■ TASK PROMPT
Copy the first line of the entries below and every line after it through the line containing "The browser window". Do not include pictures.

Version difference data
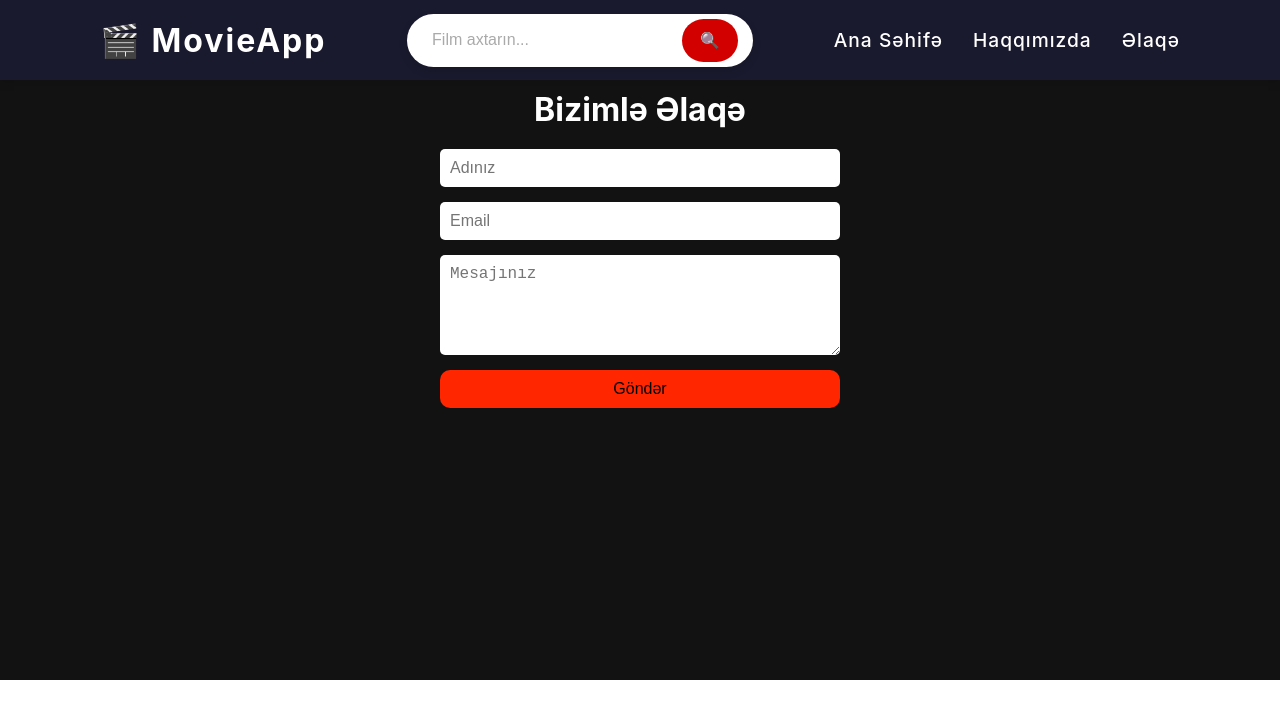
Repository: Zulfiyya077/InternIntelligence_MovieWebsite
Page: /contact
These files come from the project's save history. The page is drawn as it stood at one moment and after a run of saves; the edit follows.
The browser window is 1280 px wide. The pictures show the whole page.
The project was rebuilt for these pictures with package versions that can differ from the ones it lists, and the page was loaded fresh each time. Also part of the build but not shown: vite.config.js, src/services/MovieService.jsx, src/components/MovieCard.module.css, src/components/MovieCard.jsx, src/pages/Home.module.css, src/pages/Home.jsx, src/pages/MovieDetailsPage.module.css, src/pages/MovieDetailsPage.jsx and 4 more.

Above is the page before, as saved 2025-02-24 02:25:26.

### src/App.jsx
import React from 'react';
import { BrowserRouter as Router, Routes, Route } from 'react-router-dom';
import Home from './pages/Home';
import MovieDetailsPage from './pages/MovieDetailsPage';
import Navbar from './components/Navbar';
import styles from './App.module.css';
import About from './pages/About';
import Contact from './pages/Contact';
import SearchResultsPage from './pages/SearchResultsPage';
SearchResultsPage
const App = () => {
    return (
        <Router>
            <div className={styles.app}>
                <Navbar />
                <Routes>
                    <Route path="/" element={<Home />} />
                    <Route path="/about" element={<About />} />
                    <Route path="/contact" element={<Contact />} />
                    <Route path="" element={<SearchResultsPage />} />
                    <Route path="/movie/:id" element={<MovieDetailsPage />} />
                </Routes>
            </div>
        </Router>
    );
};

export default App;

### src/components/Navbar.jsx
import React from 'react';
import { Link } from 'react-router-dom';
import SearchBar from './SearchBar';
import styles from './Navbar.module.css';

const Navbar = () => {
    return (
        <nav className={styles.navbar}>
            <div className={styles.logo}>
                <Link to="/">🎬 MovieApp</Link>
            </div>
            <SearchBar />
            <ul className={styles.navLinks}>
                <li><Link to="/">Ana Səhifə</Link></li>
                <li><Link to="/about">Haqqımızda</Link></li>
                <li><Link to="/contact">Əlaqə</Link></li>
            </ul>
        </nav>
    );
};

export default Navbar;

### src/App.module.css
*{
  margin: 0;
  padding: 0;
  box-sizing: border-box;
}



.app-container {
  display: flex;
  flex-direction: column;
  align-items: center;
  padding: 20px;
}

.movie-list {
  display: flex;
  flex-wrap: wrap;
  justify-content: center;
}

.movie-card {
  margin: 10px;
  border: 1px solid #ccc; /* İsteğe bağlı */
  padding: 10px; /* İsteğe bağlı */
}

.movie-card img {
  max-width: 200px; /* İsteğe bağlı */
}

### src/pages/Contact.jsx
import React, { useState } from 'react';
import styles from './Contact.module.css';

const Contact = () => {
    const [name, setName] = useState('');
    const [email, setEmail] = useState('');
    const [message, setMessage] = useState('');

    const handleSubmit = (e) => {
        e.preventDefault();
        alert(`Təşəkkürlər, ${name}! Mesajınız göndərildi.`);
        setName('');
        setEmail('');
        setMessage('');
    };

    return (
        <div className={styles.contact}>
            <h2>Bizimlə Əlaqə</h2>
            <form onSubmit={handleSubmit}>
                <input
                    type="text"
                    placeholder="Adınız"
                    value={name}
                    onChange={(e) => setName(e.target.value)}
                    required
                />
                <input
                    type="email"
                    placeholder="Email"
                    value={email}
                    onChange={(e) => setEmail(e.target.value)}
                    required
                />
                <textarea
                    placeholder="Mesajınız"
                    value={message}
                    onChange={(e) => setMessage(e.target.value)}
                    required
                ></textarea>
                <button type="submit">Göndər</button>
            </form>
        </div>
    );
};

export default Contact;

### src/components/SearchBar.jsx
import React, { useState } from 'react';
import { useNavigate } from 'react-router-dom';
import styles from './SearchBar.module.css';

const SearchBar = () => {
    const [query, setQuery] = useState('');
    const navigate = useNavigate();

    const handleSearch = (e) => {
        e.preventDefault();
        if (query.trim()) {
            navigate(`/search/${query}`);
            setQuery('');
        }
    };

    return (
        <form onSubmit={handleSearch} className={styles.searchBar}>
            <input
                type="text"
                placeholder="Film axtarın..."
                value={query}
                onChange={(e) => setQuery(e.target.value)}
            />
            <button type="submit">🔍</button>
        </form>
    );
};

export default SearchBar;

### src/components/Navbar.module.css
/* Navbar */
.navbar {
    display: flex;
    align-items: center;
    justify-content: space-between;
    background-color: #2f2f3d; /* Daha qaranlıq bir fon */
    padding: 10px 100px;
    color: white;
    box-shadow: 0 4px 8px rgba(0, 0, 0, 0.1); /* Sıx kölgə əlavə edildi */
    position: sticky;
    top: 0;
    z-index: 1000;
    transition: background-color 0.3s ease;
    height: 80px;
}

.navbar:hover {
    background-color: #1a1a2e; /* Navbar-ın hover effekti */
}

.logo a {
    font-size: 2rem;
    color: white;
    text-decoration: none;
    font-weight: 700;
    letter-spacing: 2px;
    transition: transform 0.3s ease, color 0.3s ease;
}

.logo a:hover {
    transform: scale(1.1); /* Hover effekti ilə logo böyüyəcək */
    color: #ffcc00; /* Hoverda logo rəngi dəyişir */
}

.navLinks {
    list-style: none;
    display: flex;
    gap: 30px;
}

.navLinks li {
    position: relative;
}

.navLinks li a {
    color: white;
    text-decoration: none;
    font-size: 1.2rem;
    font-weight: 500;
    letter-spacing: 1px;
    transition: color 0.3s ease, transform 0.3s ease;
}

.navLinks li a:hover {
    color: #ffcc00;
    transform: translateY(-5px); /* Hoverda yuxarı doğru hərəkət edir */
}

/* Underline hover animation */
.navLinks li a::after {
    content: '';
    position: absolute;
    width: 0;
    height: 2px;
    background-color: #ffcc00;
    left: 50%;
    bottom: -5px;
    transition: width 0.3s, left 0.3s;
    transform: translateX(0%);
}

.navLinks li a:hover::after {
    width: 100%; /* Hover edildikdə alt xətt tam görünür */
    left: 0;
}

/* Animation for navbar items */
.navLinks li {
    animation: fadeInUp 0.5s ease-out forwards;
    opacity: 0;
}

.navLinks li:nth-child(1) {
    animation-delay: 0.2s;
}

.navLinks li:nth-child(2) {
    animation-delay: 0.3s;
}

.navLinks li:nth-child(3) {
    animation-delay: 0.4s;
}

.navLinks li:nth-child(4) {
    animation-delay: 0.5s;
}

/* FadeInUp animation for nav items */
@keyframes fadeInUp {
    from {
        opacity: 0;
        transform: translateY(20px);
    }
    to {
        opacity: 1;
        transform: translateY(0);
    }
}

/* Responsive Navbar */
@media (max-width: 768px) {
    .navbar {
        flex-direction: column;
        padding: 15px 25px;
    }

    .navLinks {
        flex-direction: column;
        gap: 15px;
        margin-top: 20px;
    }

    .logo a {
        font-size: 1.8rem;
    }

    .navLinks li a {
        font-size: 1.2rem;
    }
}

### src/pages/Contact.module.css
.contact {
    text-align: center;
    padding: 10px;
    color: white;
    background-color: #121212;
    height: calc(100vh - 120px);
}

.contact h2 {
    font-size: 2rem;
    margin-bottom: 20px;
}

.contact form {
    display: flex;
    flex-direction: column;
    max-width: 400px;
    margin: 0 auto;
    gap: 15px;
}

.contact input,
.contact textarea {
    padding: 10px;
    font-size: 1rem;
    border: none;
    border-radius: 5px;
}

.contact textarea {
    height: 100px;
}

.contact button {
    background-color: #ff2600;
    border: none;
    padding: 10px;
    font-size: 1rem;
    cursor: pointer;
    border-radius: 10px;
}

.contact button:hover {
    background-color: #e6b800;
}

### src/components/SearchBar.module.css
/* Search Bar */
.searchBar {
    display: flex;
    align-items: center;
    background-color: white;
    border-radius: 30px;
    box-shadow: 0 4px 10px rgba(0, 0, 0, 0.1);
    transition: box-shadow 0.3s ease, transform 0.3s ease;
    padding: 5px 15px;
}

.searchBar:hover {
    transform: scale(1.05); /* Search bar hover zamanı yavaşca böyüyür */
    box-shadow: 0 6px 15px rgba(0, 0, 0, 0.15); /* Hover zamanı kölgə daha da artır */
}

.searchBar input {
    border: none;
    padding: 10px;
    outline: none;
    font-size: 1rem;
    width: 250px;
    transition: width 0.3s ease, padding 0.3s ease;
    border-radius: 20px;
    color: #333;
    font-weight: 500;
}

.searchBar input:focus {
    width: 300px; /* Fokus halında genişlənir */
    padding: 12px;
    transition: all 0.3s ease;
}

.searchBar input::placeholder {
    color: #aaa;
    font-weight: 300;
    transition: color 0.3s ease;
}

.searchBar input:focus::placeholder {
    color: #ffcc00; /* Fokus halında placeholder rəngi dəyişir */
}

.searchBar button {
    background-color: #d30000;
    border: none;
    padding: 12px 18px;
    cursor: pointer;
    font-size: 1rem;
    color: white;
    border-radius: 30px;
    margin-left: 10px;
    transition: background-color 0.3s ease, transform 0.3s ease;
}

.searchBar button:hover {
    background-color: #e6b800; /* Hoverda button rəngi dəyişir */
    transform: scale(1.1); /* Hoverda böyümə effekti */
}

.searchBar button:active {
    background-color: #d49e00; /* Klikləmə effekti */
    transform: scale(1); /* Tıkladıqda normal ölçüyə dönər */
}

.searchBar button:focus {
    outline: none;
    box-shadow: 0 0 0 4px rgba(255, 204, 0, 0.6); /* Fokusda şəffaf sarı rəngdə kontur */
}

Loaded but not shown: index.html (common file); src/main.jsx (common file); src/index.css (common file)

After the next 2 saves:
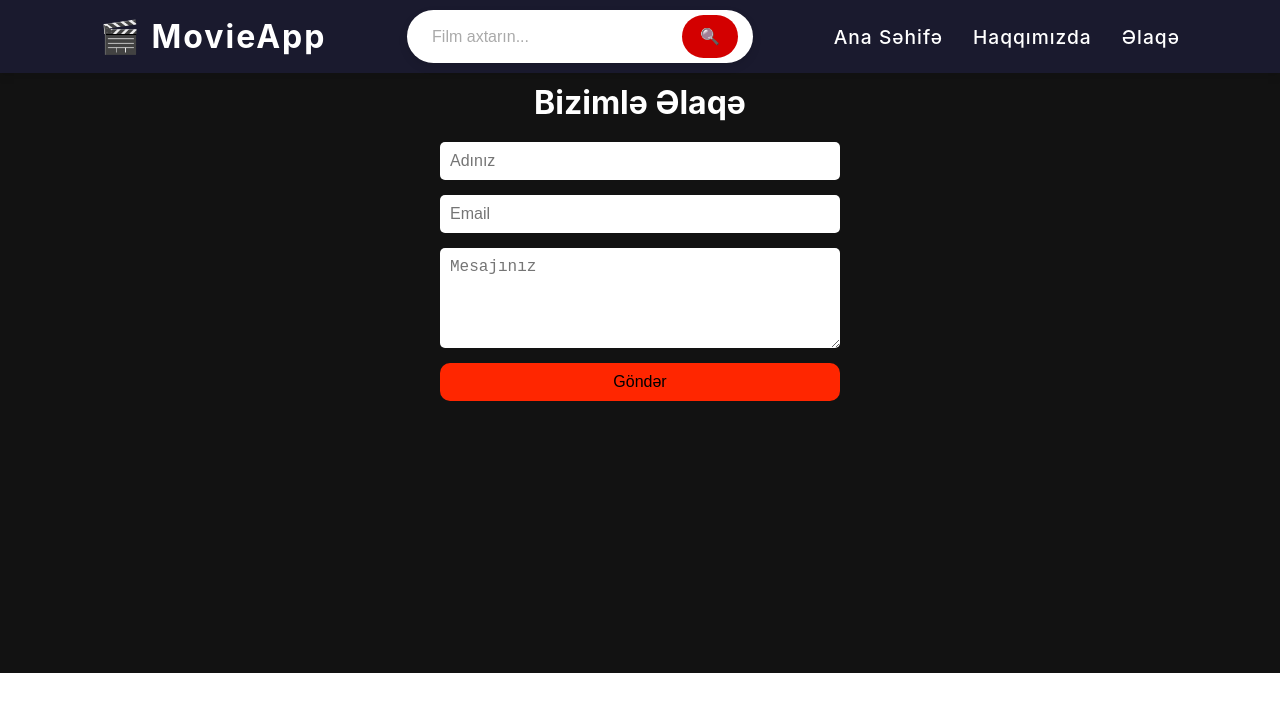
The 2 saves are shown as one change because they came seconds apart.
The last was saved 37 s later.
--- a/src/components/Navbar.module.css
+++ b/src/components/Navbar.module.css
@@ -11,7 +11,7 @@
     top: 0;
     z-index: 1000;
     transition: background-color 0.3s ease;
-    height: 80px;
+
 }
 
 .navbar:hover {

■ SOLUTION FOR THIS EXERCISE
Repository: Zulfiyya077/InternIntelligence_MovieWebsite
Page: /contact
These files come from the project's save history. The page is drawn as it stood at one moment and after a run of saves; the edit follows.
The browser window is 1280 px wide. The pictures show the whole page.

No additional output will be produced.